Florida Power & Light (FP&L) has been a major driver behind large wind projects across the US for many years. In 2009, it was “America’s no. 1 producer of wind power.” In 2014, its parent company NextEraEnergy claimed to be the “world’s largest generator of renewable energy from wind and the sun.” But most of its investments in renewables were made in areas where it does not have competing assets: California, New Mexico, Nevada, New Jersey and Ontario. At home in Florida, FP&L is part of the massive pushback against residential solar, helping to ensure that the Sunshine State continues to get roughly 5/6 of its electricity from natural gas and coal – and less than one percent from solar. Citizens in Florida do not have the right to sell any electricity they generate, and firms offering third-party ownership – such as SolarCity – cannot do business in the state. “It’s no secret that we play an active role in public policy,” an FP&L spokesperson is quoted in Rolling Stone.
The lesson here should be clear: utilities often build renewables in new areas in order to enter new markets. Germany’s utility E.On is behind a massive 782 MW wind farm in Roscoe, Texas – and also behind the world’s largest offshore wind farm, the 630 MW London Array. Yet, the firm had only 213 MW of wind power capacity installed in all of Germany – its home market – at the end of 2014.

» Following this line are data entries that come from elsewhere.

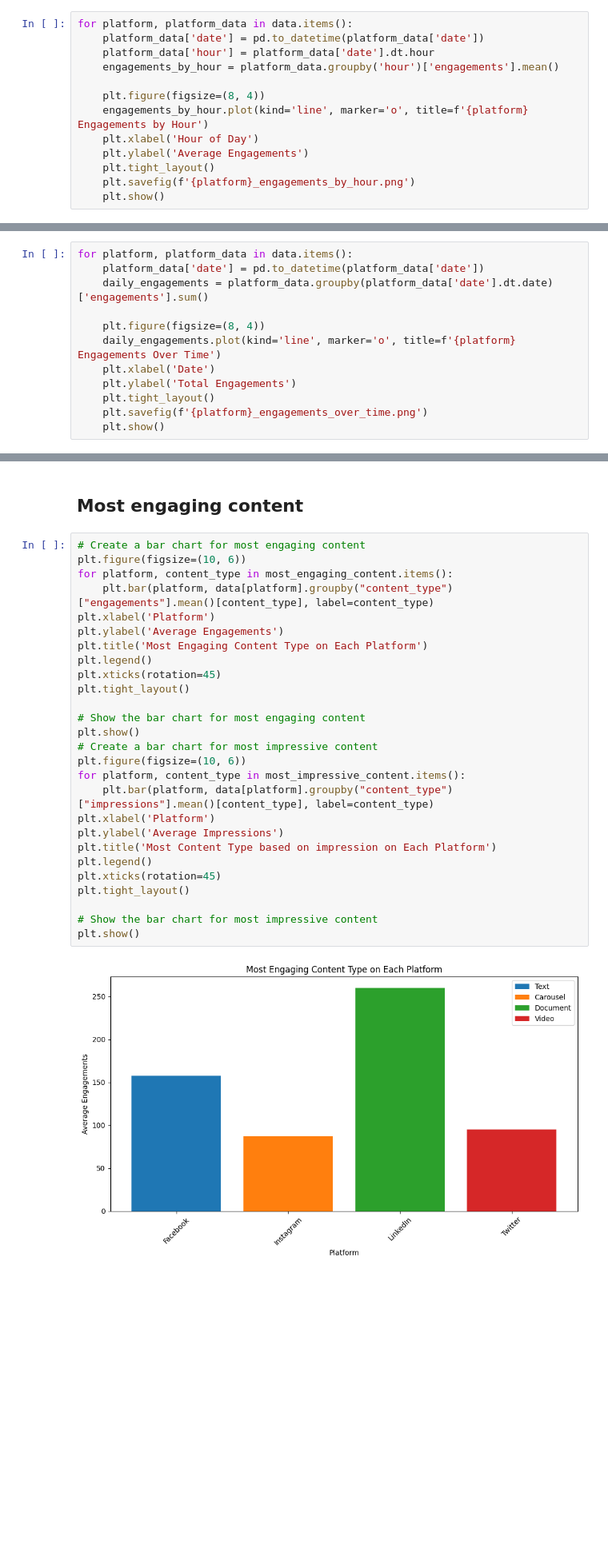
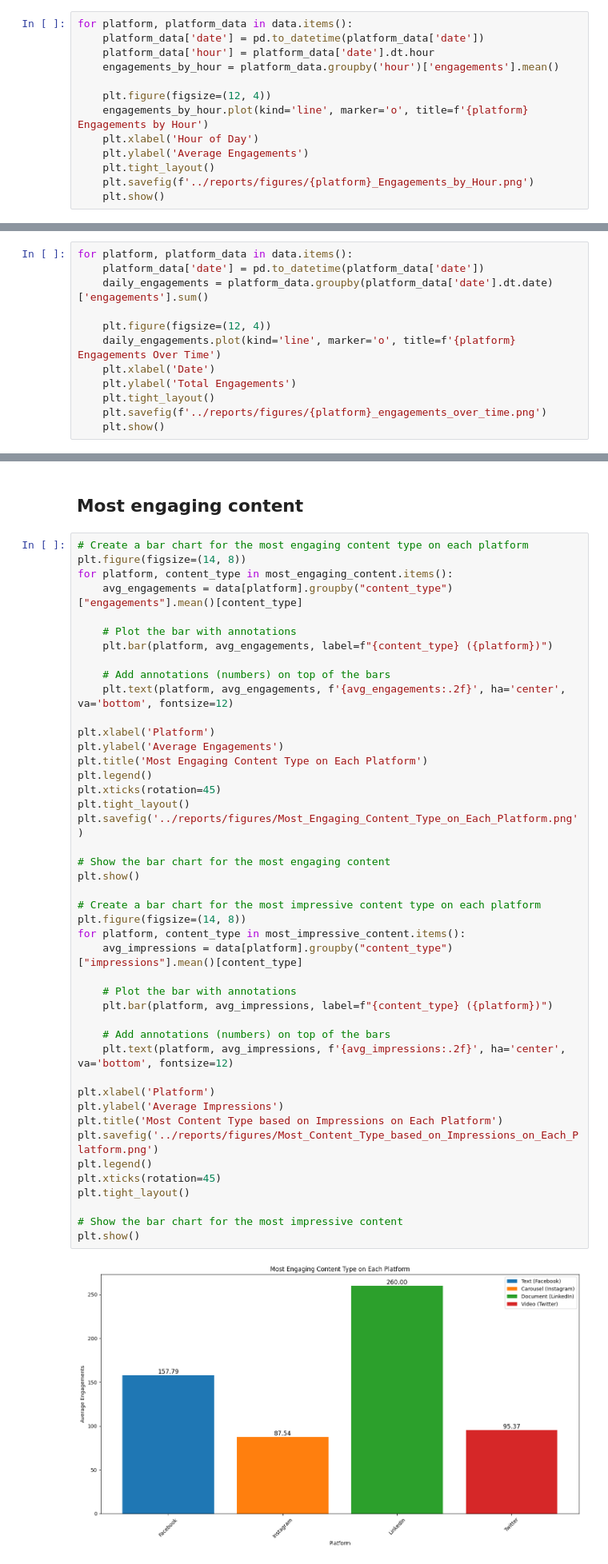
Before and after one commit to kelly146/stanbic, a Jupyter notebook: notebooks/Q&A.ipynb, the cells around one changed output, grey strips where cells are left out. Shown at 80% size. Drawn from its saved outputs; the diff is of its cells as text; blank space fills up the shorter version.

```diff
--- a/notebooks/Q&A.ipynb
+++ b/notebooks/Q&A.ipynb
@@ -69,11 +72,11 @@ for platform, platform_data in data.items():
     platform_data['hour'] = platform_data['date'].dt.hour
     engagements_by_hour = platform_data.groupby('hour')['engagements'].mean()
 
-    plt.figure(figsize=(8, 4))
+    plt.figure(figsize=(12, 4))
     engagements_by_hour.plot(kind='line', marker='o', title=f'{platform} Engagements by Hour')
     plt.xlabel('Hour of Day')
     plt.ylabel('Average Engagements')
     plt.tight_layout()
-    plt.savefig(f'{platform}_engagements_by_hour.png')
+    plt.savefig(f'../reports/figures/{platform}_Engagements_by_Hour.png')
     plt.show()
 # %% [output]
@@ -88,11 +91,11 @@ for platform, platform_data in data.items():
     platform_data['date'] = pd.to_datetime(platform_data['date'])
     daily_engagements = platform_data.groupby(platform_data['date'].dt.date)['engagements'].sum()
 
-    plt.figure(figsize=(8, 4))
+    plt.figure(figsize=(12, 4))
     daily_engagements.plot(kind='line', marker='o', title=f'{platform} Engagements Over Time')
     plt.xlabel('Date')
     plt.ylabel('Total Engagements')
     plt.tight_layout()
-    plt.savefig(f'{platform}_engagements_over_time.png')
+    plt.savefig(f'../reports/figures/{platform}_engagements_over_time.png')
     plt.show()
 # %% [output]
@@ -205,31 +220,48 @@ Most Engaging Content Types on Each Platform:
 # %% [markdown]
 ## Most engaging content
 # %%
-# Create a bar chart for most engaging content
-plt.figure(figsize=(10, 6))
+# Create a bar chart for the most engaging content type on each platform
+plt.figure(figsize=(14, 8))
 for platform, content_type in most_engaging_content.items():
-    plt.bar(platform, data[platform].groupby("content_type")["engagements"].mean()[content_type], label=content_type)
+    avg_engagements = data[platform].groupby("content_type")["engagements"].mean()[content_type]
+
+    # Plot the bar with annotations
+    plt.bar(platform, avg_engagements, label=f"{content_type} ({platform})")
+
+    # Add annotations (numbers) on top of the bars
+    plt.text(platform, avg_engagements, f'{avg_engagements:.2f}', ha='center', va='bottom', fontsize=12)
+
 plt.xlabel('Platform')
 plt.ylabel('Average Engagements')
 plt.title('Most Engaging Content Type on Each Platform')
 plt.legend()
 plt.xticks(rotation=45)
 plt.tight_layout()
+plt.savefig('../reports/figures/Most_Engaging_Content_Type_on_Each_Platform.png')
 
-# Show the bar chart for most engaging content
+# Show the bar chart for the most engaging content
 plt.show()
-# Create a bar chart for most impressive content
-plt.figure(figsize=(10, 6))
+
+# Create a bar chart for the most impressive content type on each platform
+plt.figure(figsize=(14, 8))
 for platform, content_type in most_impressive_content.items():
-    plt.bar(platform, data[platform].groupby("content_type")["impressions"].mean()[content_type], label=content_type)
+    avg_impressions = data[platform].groupby("content_type")["impressions"].mean()[content_type]
+
+    # Plot the bar with annotations
+    plt.bar(platform, avg_impressions, label=f"{content_type} ({platform})")
+
+    # Add annotations (numbers) on top of the bars
+    plt.text(platform, avg_impressions, f'{avg_impressions:.2f}', ha='center', va='bottom', fontsize=12)
+
 plt.xlabel('Platform')
 plt.ylabel('Average Impressions')
-plt.title('Most Content Type based on impression on Each Platform')
+plt.title('Most Content Type based on Impressions on Each Platform')
+plt.savefig('../reports/figures/Most_Content_Type_based_on_Impressions_on_Each_Platform.png')
 plt.legend()
 plt.xticks(rotation=45)
 plt.tight_layout()
 
-# Show the bar chart for most impressive content
+# Show the bar chart for the most impressive content
 plt.show()
 # %% [output]
-[figure, old version]
+[figure, new version]
```
Also changed, not shown: parts of 6 cells of this notebook, 27 other files.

Germany’s RWE and France’s EDF are other examples of utilities that do an astonishing amount of business with renewables abroad relative to their investments in green electricity at home. EDF just announced (PDF) its 2015 results, and the company built more than a gigawatt of new renewables last year alone – “mostly in Canada and the US.” Only a seventh of its wind power capacity is in France. Go to the website of German utility RWE’s Innogy, the group’s renewables subsidiary, and you are immediately presented with a picture of the Gwynt Y Môr project – in Wales. At the end of 2014, the latest data that RWE Innogy has made available (PDF), the firm had slightly more renewable energy capacity in the UK than it did in Germany, with the German capacity including roughly 40 percent hydropower, which the company already had anyway.
Back in 2003, RWE stated the following in its sustainability report:
“RWE’s main thrust is in the UK, where it is focusing on onshore and offshore facilities since geographic conditions and wind resources are more favorable in this region…. This would not have been possible in Germany.”
The report fails to mention two things. First, it wasn’t just that the UK site had great wind conditions, but the UK was also paying much more for that wind power despite the better conditions; at the time, Germany did not even have separate, higher feed-in tariffs for offshore wind. And second, investments at home impact existing assets; investments abroad, not so much.
About wind power in general, RWE’s 2003 Sustainability Report reminds readers that “each country will have its own economic and environmental limit.” I couldn’t find a mention of any limits for fossil fuels or nuclear energy, but I’d wager that you can find such discouraging remarks about renewables from any major utility. In 2013, the CEO of RWE Innogy told me that solar in Germany doesn’t make sense. Here is FPL on solar:
There’s so much wrong about that, I don’t even know where to start. PV is the only power technology that needs no extra space (existing rooftops), no one is proposing CSP (which may consume water) in Florida (which is slipping into the ocean and does not lack water), and no technology has seen its price plummet “over the past few years” as much as PV.
And here’s the scary part: FPL’s parent company, NextEra, aims to take over a major Hawaiian utility. Hawaii currently has the greatest solar penetration in the US. What will the impact be?
Utilities are building giant wind and solar projects everywhere, but largely in competitor territory, not their own. And they see community projects built by citizens as a threat within their own turf. Corporate utilities don’t want their own investments in renewables competing with their existing conventional energy assets, and they don’t want yours either.